The Indiana General Assembly has overwhelmingly passed a bill that would allow electric utilities to build small modular reactors, a move that could pave the way for commercial nuclear power in the state for the first time.
The House voted 70-22 on Tuesday to pass the bill that would permit utilities to build small, prefabricated plants that are a fraction of the size of a traditional nuclear power plant. The Indiana Senate passed an identical bill 39-9 earlier this month. Both votes were largely along party lines, with support from Indiana Republicans.
The bill goes to Gov. Eric Holcomb for consideration. He has not yet taken a public stand, although he has previously said he is open to all sources of energy. A Holcomb spokeswoman declined to say Wednesday what action the governor would take.
It would be a major shift for Indiana, which has long relied on coal—and more recently natural gas and renewables—to power the state’s factories, shops and houses. Supporters of nuclear energy said the reactors would provide reliable power to replace traditional coal-fired units now being retired by utilities.
The bill would allow utilities to build modules, sometimes called “baby nukes,” of up to 350 megawatts, or enough electricity to power a small city. The reactors are designed to be manufactured in factories and assembled on-site.
Rep. Ed Soliday, Republican from Valparaiso, chair of the House Utilities Committee, said the reactors use the same kind of technology found on nuclear submarines and aircraft carriers.
“These kinds of devices have been around for over 50 years,” he said during House debate on Tuesday.
But Rep. Matt Pierce, Democrat of Bloomington, said the bill is too generous to utilities, because it would classify the reactors as clean energy. Under Indiana law, that would allow the utilities to bill customers for the cost of construction, perhaps for years, before any of the plants went online.
He added that since no small modular reactors have yet been built, no one knows the true cost, or if the technology actually works.
“Let these people prove their stuff really works before we make ratepayers pay for what might up being a giant white elephant,” Pierce said.
Rep. Carey Hamilton, Democrat of Indianapolis, said she supports innovation and diversification of the energy grid. “But I don’t want my constituents to be guinea pigs,” she said. “Give it a few years, see how it evolves in other states.”
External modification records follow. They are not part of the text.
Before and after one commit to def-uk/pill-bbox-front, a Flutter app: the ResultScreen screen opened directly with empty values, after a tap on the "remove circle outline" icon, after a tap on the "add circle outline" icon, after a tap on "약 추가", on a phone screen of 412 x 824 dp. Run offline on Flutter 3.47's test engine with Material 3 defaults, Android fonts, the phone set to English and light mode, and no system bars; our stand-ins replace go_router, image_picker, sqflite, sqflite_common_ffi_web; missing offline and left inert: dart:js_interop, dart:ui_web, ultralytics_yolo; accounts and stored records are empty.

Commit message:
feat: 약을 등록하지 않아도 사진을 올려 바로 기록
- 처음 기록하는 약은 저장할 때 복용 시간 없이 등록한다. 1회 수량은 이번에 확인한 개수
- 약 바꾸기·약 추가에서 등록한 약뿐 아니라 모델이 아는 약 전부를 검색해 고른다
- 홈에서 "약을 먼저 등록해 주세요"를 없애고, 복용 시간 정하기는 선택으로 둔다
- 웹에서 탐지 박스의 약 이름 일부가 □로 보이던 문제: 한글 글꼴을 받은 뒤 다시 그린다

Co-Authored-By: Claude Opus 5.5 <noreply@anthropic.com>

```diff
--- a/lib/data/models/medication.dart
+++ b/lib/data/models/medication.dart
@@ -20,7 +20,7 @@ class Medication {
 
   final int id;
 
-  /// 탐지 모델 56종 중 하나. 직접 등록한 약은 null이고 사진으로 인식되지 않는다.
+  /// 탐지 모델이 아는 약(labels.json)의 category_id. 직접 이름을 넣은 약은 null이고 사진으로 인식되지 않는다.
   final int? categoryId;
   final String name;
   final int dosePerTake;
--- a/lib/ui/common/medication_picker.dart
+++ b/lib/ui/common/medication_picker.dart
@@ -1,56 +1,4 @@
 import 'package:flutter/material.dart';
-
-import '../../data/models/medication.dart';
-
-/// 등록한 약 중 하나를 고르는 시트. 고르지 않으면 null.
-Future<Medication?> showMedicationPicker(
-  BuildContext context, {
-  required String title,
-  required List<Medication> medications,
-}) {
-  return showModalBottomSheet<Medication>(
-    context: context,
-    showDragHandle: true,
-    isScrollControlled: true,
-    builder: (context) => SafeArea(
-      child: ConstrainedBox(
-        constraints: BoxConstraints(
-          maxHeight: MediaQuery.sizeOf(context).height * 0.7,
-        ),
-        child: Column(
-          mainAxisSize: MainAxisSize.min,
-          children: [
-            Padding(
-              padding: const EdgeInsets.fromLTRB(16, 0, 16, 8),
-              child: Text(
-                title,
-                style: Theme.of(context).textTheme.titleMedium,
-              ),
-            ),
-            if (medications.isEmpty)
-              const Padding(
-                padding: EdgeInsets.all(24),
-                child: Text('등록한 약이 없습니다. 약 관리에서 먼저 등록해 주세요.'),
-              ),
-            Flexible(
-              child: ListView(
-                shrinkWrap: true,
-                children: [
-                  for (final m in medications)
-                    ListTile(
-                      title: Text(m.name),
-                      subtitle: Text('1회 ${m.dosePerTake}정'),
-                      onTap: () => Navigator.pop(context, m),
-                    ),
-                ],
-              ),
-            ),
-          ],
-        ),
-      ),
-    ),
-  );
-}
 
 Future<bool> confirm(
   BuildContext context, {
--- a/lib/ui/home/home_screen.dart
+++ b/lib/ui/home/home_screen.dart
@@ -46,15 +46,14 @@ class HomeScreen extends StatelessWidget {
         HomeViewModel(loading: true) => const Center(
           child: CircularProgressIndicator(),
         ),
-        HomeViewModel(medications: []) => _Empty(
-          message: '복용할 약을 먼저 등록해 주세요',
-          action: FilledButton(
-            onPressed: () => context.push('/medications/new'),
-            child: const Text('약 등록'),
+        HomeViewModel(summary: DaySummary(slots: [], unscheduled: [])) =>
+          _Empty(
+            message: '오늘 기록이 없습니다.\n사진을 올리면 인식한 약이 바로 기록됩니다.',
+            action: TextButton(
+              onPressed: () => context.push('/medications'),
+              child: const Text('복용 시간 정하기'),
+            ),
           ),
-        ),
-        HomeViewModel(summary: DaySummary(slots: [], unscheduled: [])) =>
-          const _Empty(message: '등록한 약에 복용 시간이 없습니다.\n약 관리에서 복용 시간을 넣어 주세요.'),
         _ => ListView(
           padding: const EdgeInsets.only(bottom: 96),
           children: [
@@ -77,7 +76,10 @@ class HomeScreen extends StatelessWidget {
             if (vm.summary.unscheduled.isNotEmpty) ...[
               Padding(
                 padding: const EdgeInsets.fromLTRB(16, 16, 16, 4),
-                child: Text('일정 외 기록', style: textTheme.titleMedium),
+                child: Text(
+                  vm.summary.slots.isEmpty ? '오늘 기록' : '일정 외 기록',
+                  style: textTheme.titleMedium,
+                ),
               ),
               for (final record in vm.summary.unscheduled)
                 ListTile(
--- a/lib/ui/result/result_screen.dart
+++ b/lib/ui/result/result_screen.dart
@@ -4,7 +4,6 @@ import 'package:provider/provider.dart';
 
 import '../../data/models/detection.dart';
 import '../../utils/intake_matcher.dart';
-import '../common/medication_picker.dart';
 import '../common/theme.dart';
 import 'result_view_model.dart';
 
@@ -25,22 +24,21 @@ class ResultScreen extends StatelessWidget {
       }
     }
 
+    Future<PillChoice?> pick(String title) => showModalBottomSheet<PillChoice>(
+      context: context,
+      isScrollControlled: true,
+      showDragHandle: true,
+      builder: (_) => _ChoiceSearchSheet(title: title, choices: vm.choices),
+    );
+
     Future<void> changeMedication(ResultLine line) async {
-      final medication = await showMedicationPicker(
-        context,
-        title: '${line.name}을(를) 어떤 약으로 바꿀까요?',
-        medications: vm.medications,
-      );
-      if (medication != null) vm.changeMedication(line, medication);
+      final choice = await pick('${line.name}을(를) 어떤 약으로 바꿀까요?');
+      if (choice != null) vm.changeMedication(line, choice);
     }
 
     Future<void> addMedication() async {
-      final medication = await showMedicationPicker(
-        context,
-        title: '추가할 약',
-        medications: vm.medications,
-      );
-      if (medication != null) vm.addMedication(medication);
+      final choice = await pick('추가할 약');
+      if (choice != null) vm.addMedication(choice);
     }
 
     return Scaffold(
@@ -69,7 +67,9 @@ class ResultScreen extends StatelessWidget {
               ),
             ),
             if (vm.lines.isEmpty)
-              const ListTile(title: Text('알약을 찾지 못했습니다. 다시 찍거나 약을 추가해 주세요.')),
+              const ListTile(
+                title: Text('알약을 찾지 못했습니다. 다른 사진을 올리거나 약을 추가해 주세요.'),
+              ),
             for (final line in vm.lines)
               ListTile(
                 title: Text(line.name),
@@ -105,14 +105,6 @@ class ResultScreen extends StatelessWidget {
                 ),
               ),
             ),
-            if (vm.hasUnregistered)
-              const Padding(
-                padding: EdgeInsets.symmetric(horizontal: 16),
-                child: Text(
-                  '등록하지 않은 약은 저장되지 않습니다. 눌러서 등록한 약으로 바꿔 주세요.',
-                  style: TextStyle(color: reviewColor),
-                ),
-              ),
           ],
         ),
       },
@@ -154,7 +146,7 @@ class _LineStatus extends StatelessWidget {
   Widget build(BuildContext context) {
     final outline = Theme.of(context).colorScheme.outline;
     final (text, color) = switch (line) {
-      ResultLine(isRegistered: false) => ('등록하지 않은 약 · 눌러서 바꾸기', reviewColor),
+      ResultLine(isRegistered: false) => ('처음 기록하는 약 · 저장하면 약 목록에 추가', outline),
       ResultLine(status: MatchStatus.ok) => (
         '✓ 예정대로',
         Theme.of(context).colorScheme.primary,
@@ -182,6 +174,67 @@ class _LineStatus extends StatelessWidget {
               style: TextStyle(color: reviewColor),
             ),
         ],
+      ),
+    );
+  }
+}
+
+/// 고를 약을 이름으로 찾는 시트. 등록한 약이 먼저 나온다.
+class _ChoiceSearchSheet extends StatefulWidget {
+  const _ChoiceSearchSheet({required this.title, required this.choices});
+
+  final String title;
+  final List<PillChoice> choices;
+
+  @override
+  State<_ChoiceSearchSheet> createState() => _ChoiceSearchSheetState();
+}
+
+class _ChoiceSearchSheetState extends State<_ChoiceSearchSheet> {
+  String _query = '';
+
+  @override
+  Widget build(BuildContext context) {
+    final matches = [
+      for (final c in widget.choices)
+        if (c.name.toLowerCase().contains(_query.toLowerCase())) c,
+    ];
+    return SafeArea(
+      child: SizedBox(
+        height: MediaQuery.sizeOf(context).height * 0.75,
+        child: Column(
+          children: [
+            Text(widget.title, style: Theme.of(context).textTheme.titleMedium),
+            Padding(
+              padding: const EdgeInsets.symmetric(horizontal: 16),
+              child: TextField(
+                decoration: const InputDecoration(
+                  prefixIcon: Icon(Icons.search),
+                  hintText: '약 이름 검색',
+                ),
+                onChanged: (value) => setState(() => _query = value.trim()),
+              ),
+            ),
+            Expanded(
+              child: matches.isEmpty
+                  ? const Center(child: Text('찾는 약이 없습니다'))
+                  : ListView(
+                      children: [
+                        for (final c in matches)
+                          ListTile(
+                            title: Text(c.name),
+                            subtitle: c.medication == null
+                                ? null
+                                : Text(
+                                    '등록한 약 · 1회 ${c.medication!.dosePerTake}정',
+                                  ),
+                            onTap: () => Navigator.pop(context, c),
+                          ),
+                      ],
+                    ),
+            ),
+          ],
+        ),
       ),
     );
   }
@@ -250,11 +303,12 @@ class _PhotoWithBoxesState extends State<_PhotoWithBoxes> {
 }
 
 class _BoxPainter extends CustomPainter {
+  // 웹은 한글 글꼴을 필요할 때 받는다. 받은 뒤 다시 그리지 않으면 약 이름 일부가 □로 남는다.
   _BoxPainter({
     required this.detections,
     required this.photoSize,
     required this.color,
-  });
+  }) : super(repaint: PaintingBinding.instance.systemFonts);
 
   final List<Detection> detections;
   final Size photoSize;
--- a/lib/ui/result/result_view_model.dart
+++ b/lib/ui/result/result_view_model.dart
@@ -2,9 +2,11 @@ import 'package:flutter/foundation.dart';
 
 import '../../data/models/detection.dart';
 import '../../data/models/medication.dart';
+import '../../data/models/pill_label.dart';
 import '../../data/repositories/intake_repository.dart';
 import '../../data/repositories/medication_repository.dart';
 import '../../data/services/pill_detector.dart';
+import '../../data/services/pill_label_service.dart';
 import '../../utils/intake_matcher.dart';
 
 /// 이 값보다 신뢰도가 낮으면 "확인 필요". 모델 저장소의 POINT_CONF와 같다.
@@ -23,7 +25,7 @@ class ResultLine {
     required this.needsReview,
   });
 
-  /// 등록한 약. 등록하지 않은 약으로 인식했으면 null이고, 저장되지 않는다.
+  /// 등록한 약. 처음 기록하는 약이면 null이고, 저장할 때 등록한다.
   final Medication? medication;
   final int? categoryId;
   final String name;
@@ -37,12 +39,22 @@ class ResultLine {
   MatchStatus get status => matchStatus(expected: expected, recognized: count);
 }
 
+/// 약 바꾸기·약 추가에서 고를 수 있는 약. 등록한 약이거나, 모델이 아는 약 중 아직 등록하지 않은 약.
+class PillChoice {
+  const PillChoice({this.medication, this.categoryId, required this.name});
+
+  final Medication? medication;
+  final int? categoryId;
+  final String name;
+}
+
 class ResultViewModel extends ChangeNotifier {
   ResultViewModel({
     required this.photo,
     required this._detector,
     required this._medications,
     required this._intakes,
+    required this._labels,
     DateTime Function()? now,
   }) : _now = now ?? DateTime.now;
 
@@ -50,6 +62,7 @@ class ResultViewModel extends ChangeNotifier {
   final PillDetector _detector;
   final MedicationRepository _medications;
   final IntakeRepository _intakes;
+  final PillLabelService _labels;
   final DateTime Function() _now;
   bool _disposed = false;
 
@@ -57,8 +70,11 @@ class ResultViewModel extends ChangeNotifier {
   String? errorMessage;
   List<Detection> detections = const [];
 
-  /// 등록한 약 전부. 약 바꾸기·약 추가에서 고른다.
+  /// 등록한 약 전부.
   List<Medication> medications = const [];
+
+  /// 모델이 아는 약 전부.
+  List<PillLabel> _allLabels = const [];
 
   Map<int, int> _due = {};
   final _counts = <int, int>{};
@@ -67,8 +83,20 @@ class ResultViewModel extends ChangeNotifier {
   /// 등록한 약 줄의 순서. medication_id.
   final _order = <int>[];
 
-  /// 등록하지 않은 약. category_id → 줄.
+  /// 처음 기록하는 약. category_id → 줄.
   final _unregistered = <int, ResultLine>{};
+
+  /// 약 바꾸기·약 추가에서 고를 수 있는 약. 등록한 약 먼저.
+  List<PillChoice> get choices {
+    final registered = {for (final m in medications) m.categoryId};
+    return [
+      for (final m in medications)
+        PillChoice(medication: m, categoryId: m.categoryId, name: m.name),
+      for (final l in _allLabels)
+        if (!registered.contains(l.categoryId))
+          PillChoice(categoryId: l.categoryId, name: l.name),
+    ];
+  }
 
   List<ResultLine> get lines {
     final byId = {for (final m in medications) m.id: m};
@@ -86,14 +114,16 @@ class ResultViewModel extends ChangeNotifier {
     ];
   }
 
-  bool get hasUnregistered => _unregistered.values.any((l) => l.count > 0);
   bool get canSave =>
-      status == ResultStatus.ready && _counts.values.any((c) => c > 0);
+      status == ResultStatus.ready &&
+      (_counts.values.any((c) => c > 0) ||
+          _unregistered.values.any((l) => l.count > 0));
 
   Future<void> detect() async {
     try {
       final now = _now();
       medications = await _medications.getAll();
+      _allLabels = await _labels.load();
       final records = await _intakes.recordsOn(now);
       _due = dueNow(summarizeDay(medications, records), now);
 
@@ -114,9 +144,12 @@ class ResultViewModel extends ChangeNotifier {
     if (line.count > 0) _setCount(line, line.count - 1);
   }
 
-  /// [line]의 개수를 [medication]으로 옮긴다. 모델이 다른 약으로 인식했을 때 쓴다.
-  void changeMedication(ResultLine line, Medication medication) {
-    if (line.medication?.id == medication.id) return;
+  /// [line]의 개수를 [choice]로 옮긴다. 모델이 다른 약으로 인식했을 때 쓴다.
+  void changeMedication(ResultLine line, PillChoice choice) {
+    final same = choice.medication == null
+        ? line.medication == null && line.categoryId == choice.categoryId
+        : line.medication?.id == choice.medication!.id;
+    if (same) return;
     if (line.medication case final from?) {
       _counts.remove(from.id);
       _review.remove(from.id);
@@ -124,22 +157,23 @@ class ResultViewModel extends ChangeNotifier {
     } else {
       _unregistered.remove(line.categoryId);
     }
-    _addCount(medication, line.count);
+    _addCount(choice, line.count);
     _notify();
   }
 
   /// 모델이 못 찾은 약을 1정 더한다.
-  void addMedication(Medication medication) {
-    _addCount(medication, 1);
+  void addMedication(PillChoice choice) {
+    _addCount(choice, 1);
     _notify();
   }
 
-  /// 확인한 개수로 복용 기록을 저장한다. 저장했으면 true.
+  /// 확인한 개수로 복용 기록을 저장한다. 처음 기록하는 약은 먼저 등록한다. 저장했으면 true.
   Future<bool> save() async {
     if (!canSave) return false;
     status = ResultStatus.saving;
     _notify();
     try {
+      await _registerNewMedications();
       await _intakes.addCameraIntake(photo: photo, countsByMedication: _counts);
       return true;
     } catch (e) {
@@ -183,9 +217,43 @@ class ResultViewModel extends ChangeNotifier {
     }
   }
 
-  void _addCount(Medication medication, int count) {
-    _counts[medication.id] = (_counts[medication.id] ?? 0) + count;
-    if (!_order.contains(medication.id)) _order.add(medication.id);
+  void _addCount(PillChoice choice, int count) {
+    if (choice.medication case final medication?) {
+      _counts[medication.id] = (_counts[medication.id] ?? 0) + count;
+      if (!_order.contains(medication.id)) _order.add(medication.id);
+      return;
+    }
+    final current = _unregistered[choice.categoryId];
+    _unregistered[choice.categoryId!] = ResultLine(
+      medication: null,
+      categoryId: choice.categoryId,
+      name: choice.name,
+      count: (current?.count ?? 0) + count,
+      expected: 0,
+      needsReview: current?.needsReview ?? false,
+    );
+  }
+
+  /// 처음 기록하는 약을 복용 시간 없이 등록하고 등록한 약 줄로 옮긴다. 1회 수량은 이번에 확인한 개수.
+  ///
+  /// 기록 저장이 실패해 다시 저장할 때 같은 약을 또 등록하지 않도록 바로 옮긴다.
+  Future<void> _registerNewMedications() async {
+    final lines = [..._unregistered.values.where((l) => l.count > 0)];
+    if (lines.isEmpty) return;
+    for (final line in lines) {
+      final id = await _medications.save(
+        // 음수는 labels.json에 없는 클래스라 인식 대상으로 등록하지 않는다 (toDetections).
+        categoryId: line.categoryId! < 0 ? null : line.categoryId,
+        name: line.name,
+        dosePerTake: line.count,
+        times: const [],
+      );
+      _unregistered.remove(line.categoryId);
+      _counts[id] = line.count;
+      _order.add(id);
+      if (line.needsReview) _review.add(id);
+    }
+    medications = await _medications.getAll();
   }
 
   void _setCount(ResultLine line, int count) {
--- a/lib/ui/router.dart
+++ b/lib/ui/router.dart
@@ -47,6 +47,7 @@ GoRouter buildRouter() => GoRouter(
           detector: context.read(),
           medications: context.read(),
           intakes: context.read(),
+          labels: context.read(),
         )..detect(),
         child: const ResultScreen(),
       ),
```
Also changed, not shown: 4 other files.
But Rep. Alan Morrison, a Republican from Brazil, said Indiana needs to push hard to find other sources of energy as utilities step up plans to retire old coal-fired units.
“We have to produce enough for the baseload in this state,” he said. “The baseload cannot be supported with renewables alone.”
The state has never built a nuclear power plant, and its only attempt at constructing one, the Marble Hill Nuclear Power Station, went wildly over budget in the 1980s. The utility, known as Public Service Indiana, pulled the plug on the half-built plant and later dismantled it and sold it for parts. The utility nearly went bankrupt in the process.
No Indiana utility has yet announced plans yet to build a small modular reactor. The small reactors are still in the design and testing phase, and only one company, Oregon-based NuScale Power, has received design approval from the Nuclear Regulatory Commission.
The parent company of Duke Energy Indiana, the largest electric utility in the state, told Bloomberg News last week it is strongly considering investments in small modular reactors, possibly in 2030s.
“We think it would be quite complementary, not only to the skills that Duke has, but to our aspirations around climate,” said Lynn Good, CEO of North Carolina-based Duke Energy Corp.
The nuclear industry has long touted its power as “clean energy,” meaning it produces energy by splitting uranium atoms, but does not emit carbon dioxide, sulfur dioxide or nitrogen oxides, as traditional coal-fired power plants do.
However, nuclear plants use large amounts of water for steam production and for cooling. They also generate spent uranium fuel, which is stored in pools or steel-lined concrete vaults for decades.
The legislation, known as Senate Bill 271, would create rules for state regulators to consider in allowing a utility to build a plant.
The bill was supported by nuclear advocates, the utility industry and the Indiana Chamber. It was opposed by the Hoosier Environmental Council, Citizens Action Coalition of Indiana and the NAACP.